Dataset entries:
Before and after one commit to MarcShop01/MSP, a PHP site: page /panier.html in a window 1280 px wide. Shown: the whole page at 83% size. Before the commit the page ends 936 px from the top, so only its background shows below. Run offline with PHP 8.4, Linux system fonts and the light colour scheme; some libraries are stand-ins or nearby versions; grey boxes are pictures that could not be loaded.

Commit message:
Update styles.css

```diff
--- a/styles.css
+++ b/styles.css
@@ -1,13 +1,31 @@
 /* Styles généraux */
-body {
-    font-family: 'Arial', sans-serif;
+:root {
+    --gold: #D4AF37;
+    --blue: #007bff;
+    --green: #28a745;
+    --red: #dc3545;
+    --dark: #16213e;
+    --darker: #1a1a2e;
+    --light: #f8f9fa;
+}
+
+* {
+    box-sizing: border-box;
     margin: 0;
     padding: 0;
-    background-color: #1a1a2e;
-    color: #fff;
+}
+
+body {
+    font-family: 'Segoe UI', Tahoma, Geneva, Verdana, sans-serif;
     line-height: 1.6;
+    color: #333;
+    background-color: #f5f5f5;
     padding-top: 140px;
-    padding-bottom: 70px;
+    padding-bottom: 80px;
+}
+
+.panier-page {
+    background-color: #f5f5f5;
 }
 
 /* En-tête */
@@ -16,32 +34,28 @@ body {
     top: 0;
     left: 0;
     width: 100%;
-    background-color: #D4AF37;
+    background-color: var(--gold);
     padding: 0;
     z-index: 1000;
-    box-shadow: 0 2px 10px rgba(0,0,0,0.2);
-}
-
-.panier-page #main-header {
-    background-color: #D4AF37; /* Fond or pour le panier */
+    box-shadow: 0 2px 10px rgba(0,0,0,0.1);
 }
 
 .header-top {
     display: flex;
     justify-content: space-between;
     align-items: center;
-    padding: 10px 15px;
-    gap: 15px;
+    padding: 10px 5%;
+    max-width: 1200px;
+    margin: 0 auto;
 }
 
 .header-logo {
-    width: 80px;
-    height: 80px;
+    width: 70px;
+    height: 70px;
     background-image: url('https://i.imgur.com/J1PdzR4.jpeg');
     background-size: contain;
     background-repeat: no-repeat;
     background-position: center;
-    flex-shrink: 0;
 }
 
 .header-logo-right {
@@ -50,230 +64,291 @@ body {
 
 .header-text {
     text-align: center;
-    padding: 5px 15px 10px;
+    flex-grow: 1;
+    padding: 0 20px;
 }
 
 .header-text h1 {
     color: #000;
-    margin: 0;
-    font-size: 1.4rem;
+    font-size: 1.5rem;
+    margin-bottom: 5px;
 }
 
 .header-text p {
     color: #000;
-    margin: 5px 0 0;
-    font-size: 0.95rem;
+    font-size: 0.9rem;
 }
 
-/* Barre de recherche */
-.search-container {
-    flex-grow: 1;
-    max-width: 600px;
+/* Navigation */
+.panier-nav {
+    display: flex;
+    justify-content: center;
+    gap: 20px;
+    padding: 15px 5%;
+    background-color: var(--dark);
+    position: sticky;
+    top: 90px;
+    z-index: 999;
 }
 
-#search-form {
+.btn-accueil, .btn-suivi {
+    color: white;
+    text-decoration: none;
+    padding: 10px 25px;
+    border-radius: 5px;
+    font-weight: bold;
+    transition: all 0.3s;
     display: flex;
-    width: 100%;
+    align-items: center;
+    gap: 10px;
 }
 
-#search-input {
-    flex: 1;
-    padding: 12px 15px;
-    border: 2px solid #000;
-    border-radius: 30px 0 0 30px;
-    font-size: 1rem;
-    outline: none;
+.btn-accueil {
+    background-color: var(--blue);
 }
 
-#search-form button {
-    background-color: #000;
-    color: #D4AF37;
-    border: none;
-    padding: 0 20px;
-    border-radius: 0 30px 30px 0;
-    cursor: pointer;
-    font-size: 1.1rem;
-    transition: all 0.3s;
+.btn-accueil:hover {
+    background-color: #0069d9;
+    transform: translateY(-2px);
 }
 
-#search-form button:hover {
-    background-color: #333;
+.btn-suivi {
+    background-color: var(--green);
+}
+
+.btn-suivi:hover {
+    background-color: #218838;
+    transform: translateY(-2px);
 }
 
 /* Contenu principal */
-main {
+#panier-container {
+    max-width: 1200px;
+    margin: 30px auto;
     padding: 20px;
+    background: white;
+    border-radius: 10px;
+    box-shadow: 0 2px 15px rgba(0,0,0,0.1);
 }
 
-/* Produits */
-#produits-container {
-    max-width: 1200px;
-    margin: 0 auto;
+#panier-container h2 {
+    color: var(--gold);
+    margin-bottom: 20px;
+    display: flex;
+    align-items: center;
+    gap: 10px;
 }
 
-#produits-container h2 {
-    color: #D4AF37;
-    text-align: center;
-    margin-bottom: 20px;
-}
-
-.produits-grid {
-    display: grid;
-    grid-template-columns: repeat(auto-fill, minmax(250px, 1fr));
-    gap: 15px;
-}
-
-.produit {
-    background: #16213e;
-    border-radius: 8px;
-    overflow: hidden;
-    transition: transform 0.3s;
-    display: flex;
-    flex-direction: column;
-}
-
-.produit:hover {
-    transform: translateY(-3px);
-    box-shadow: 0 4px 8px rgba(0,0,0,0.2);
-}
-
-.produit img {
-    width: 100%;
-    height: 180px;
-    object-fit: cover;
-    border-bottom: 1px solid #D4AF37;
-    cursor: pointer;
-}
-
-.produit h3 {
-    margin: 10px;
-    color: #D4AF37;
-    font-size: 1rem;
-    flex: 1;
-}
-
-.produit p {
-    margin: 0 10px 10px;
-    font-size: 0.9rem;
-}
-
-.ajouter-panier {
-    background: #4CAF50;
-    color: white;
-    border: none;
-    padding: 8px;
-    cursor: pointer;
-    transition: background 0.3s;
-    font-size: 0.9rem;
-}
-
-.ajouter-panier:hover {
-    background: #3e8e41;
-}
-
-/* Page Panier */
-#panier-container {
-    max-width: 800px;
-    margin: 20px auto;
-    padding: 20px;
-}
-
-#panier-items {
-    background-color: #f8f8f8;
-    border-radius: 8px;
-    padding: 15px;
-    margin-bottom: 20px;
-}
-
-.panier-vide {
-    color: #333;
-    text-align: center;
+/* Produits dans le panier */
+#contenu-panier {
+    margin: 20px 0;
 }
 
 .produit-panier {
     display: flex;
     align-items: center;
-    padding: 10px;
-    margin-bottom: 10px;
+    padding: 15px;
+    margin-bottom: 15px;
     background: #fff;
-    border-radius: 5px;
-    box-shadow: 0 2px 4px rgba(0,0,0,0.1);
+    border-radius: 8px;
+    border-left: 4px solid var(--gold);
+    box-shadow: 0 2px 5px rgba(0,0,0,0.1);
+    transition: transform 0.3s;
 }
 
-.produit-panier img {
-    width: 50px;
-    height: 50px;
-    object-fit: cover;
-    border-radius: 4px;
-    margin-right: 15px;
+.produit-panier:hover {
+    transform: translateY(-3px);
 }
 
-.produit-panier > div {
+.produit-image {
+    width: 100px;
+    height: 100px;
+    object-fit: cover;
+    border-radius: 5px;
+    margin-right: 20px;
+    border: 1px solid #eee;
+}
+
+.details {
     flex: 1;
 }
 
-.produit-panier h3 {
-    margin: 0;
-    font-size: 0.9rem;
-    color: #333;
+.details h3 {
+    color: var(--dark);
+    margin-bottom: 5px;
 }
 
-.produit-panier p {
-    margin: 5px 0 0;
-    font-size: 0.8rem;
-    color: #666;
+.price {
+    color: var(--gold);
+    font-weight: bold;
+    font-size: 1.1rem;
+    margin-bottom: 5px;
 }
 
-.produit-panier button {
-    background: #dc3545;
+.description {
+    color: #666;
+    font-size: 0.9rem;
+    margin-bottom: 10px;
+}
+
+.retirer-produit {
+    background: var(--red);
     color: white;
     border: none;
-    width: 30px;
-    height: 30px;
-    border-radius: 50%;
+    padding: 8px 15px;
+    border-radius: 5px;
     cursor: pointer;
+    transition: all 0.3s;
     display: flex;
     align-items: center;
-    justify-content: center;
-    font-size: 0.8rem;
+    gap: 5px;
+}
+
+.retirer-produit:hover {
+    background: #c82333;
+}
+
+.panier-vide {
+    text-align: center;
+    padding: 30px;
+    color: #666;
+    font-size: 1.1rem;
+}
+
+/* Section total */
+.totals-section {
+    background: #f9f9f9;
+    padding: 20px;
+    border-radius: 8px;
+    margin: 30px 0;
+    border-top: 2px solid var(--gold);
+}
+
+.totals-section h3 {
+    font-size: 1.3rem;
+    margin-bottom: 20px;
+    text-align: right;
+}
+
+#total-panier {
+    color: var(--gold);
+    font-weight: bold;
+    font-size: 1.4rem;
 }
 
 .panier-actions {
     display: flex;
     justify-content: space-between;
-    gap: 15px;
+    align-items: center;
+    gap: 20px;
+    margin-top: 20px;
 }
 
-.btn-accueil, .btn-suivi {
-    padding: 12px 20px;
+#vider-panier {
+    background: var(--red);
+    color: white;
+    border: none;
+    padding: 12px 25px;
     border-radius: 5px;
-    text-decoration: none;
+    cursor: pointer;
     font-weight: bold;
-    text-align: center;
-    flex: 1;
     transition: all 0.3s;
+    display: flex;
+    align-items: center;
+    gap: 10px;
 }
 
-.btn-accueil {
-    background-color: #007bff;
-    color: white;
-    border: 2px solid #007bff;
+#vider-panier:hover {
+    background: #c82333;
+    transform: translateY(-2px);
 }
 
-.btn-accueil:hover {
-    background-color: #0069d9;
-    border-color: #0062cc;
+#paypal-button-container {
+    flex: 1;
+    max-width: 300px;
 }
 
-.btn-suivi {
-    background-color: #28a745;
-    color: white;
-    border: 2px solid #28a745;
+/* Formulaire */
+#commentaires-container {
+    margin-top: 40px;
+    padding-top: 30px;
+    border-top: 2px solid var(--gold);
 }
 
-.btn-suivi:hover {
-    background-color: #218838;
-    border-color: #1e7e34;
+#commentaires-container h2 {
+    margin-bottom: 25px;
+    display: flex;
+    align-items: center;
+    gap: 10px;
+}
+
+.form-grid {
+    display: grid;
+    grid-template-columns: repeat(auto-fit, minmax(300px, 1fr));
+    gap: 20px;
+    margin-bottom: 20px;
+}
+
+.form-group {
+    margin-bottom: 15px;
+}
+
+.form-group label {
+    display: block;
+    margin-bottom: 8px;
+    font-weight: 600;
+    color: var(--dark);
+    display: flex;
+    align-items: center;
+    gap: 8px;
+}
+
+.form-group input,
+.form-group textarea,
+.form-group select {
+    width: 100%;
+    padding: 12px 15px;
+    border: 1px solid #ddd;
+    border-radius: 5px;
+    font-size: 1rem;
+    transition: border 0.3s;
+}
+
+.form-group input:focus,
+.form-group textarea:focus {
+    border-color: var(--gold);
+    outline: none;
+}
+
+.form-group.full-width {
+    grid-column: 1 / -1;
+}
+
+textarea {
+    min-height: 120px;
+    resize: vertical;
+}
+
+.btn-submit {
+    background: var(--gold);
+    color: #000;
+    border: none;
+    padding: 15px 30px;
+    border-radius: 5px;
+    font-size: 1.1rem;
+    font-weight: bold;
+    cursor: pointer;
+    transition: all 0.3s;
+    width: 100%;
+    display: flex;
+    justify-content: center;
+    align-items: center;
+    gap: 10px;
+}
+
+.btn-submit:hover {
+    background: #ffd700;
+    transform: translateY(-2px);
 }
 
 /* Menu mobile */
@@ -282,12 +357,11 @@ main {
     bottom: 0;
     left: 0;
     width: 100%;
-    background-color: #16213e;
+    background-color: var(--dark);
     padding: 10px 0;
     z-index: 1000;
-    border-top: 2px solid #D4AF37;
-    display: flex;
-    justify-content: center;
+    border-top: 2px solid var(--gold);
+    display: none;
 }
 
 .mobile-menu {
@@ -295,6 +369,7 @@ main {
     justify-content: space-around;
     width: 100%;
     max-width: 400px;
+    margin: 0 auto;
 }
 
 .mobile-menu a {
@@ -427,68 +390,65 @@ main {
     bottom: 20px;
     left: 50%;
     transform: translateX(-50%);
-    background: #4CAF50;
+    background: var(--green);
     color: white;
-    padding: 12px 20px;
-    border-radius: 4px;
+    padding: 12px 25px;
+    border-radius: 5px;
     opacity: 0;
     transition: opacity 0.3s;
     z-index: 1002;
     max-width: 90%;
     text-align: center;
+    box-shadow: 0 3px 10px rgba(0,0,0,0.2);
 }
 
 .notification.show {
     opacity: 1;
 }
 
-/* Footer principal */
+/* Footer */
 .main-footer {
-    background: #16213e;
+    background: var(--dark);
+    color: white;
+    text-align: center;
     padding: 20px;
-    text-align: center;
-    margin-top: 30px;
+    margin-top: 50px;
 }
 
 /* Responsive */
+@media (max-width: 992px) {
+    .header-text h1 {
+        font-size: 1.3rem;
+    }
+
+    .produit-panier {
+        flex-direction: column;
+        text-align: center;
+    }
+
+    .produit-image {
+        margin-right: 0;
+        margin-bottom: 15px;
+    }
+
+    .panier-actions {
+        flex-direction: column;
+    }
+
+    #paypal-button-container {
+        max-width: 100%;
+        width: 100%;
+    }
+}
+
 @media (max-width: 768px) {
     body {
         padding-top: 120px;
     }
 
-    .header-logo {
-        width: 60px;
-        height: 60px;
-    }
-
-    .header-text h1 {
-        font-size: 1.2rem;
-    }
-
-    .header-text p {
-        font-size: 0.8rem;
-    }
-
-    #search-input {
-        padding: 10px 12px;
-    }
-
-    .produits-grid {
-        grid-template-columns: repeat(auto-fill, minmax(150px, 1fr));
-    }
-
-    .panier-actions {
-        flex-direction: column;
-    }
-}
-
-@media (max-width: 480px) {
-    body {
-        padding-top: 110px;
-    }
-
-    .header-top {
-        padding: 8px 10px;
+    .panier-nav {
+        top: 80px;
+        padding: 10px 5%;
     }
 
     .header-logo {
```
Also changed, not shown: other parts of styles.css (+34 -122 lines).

What is being asked:
From the very first line of the data through the line with "Update styles.css" in it, please reproduce each line exactly and output nothing more.

Result of the exercise:
Before and after one commit to MarcShop01/MSP, a PHP site: page /panier.html in a window 1280 px wide. Shown: the whole page at 83% size. Before the commit the page ends 936 px from the top, so only its background shows below. Run offline with PHP 8.4, Linux system fonts and the light colour scheme; some libraries are stand-ins or nearby versions; grey boxes are pictures that could not be loaded.

Commit message:
Update styles.css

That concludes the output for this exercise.